Action item: Repeat the records exactly. Every line must match.

Source information:
======
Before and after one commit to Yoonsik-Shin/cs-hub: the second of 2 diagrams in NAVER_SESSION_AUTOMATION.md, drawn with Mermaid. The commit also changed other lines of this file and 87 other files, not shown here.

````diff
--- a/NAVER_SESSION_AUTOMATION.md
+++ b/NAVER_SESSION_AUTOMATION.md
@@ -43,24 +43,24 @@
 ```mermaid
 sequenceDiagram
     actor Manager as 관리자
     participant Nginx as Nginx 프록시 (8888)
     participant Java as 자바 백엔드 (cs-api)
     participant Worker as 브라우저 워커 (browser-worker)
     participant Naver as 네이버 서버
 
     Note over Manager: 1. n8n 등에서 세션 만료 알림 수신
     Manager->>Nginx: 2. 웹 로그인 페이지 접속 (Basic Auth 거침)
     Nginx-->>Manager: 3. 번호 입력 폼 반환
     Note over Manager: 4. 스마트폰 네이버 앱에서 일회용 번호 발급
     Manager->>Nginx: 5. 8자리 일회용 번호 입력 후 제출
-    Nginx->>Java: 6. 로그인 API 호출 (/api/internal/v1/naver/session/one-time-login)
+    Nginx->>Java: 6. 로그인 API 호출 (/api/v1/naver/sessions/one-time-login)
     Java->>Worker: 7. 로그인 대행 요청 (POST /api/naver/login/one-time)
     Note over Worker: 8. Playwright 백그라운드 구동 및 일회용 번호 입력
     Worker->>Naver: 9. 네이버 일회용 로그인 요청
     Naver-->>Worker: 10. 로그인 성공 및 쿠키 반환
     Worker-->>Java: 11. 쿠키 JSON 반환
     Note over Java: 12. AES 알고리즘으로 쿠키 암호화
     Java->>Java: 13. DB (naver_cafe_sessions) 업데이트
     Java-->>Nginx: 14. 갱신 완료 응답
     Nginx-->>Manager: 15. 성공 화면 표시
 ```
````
======
Answer space:
Before and after one commit to Yoonsik-Shin/cs-hub: the second of 2 diagrams in NAVER_SESSION_AUTOMATION.md, drawn with Mermaid. The commit also changed other lines of this file and 87 other files, not shown here.

````diff
--- a/NAVER_SESSION_AUTOMATION.md
+++ b/NAVER_SESSION_AUTOMATION.md
@@ -43,24 +43,24 @@
 ```mermaid
 sequenceDiagram
     actor Manager as 관리자
     participant Nginx as Nginx 프록시 (8888)
     participant Java as 자바 백엔드 (cs-api)
     participant Worker as 브라우저 워커 (browser-worker)
     participant Naver as 네이버 서버
 
     Note over Manager: 1. n8n 등에서 세션 만료 알림 수신
     Manager->>Nginx: 2. 웹 로그인 페이지 접속 (Basic Auth 거침)
     Nginx-->>Manager: 3. 번호 입력 폼 반환
     Note over Manager: 4. 스마트폰 네이버 앱에서 일회용 번호 발급
     Manager->>Nginx: 5. 8자리 일회용 번호 입력 후 제출
-    Nginx->>Java: 6. 로그인 API 호출 (/api/internal/v1/naver/session/one-time-login)
+    Nginx->>Java: 6. 로그인 API 호출 (/api/v1/naver/sessions/one-time-login)
     Java->>Worker: 7. 로그인 대행 요청 (POST /api/naver/login/one-time)
     Note over Worker: 8. Playwright 백그라운드 구동 및 일회용 번호 입력
     Worker->>Naver: 9. 네이버 일회용 로그인 요청
     Naver-->>Worker: 10. 로그인 성공 및 쿠키 반환
     Worker-->>Java: 11. 쿠키 JSON 반환
     Note over Java: 12. AES 알고리즘으로 쿠키 암호화
     Java->>Java: 13. DB (naver_cafe_sessions) 업데이트
     Java-->>Nginx: 14. 갱신 완료 응답
     Nginx-->>Manager: 15. 성공 화면 표시
 ```
````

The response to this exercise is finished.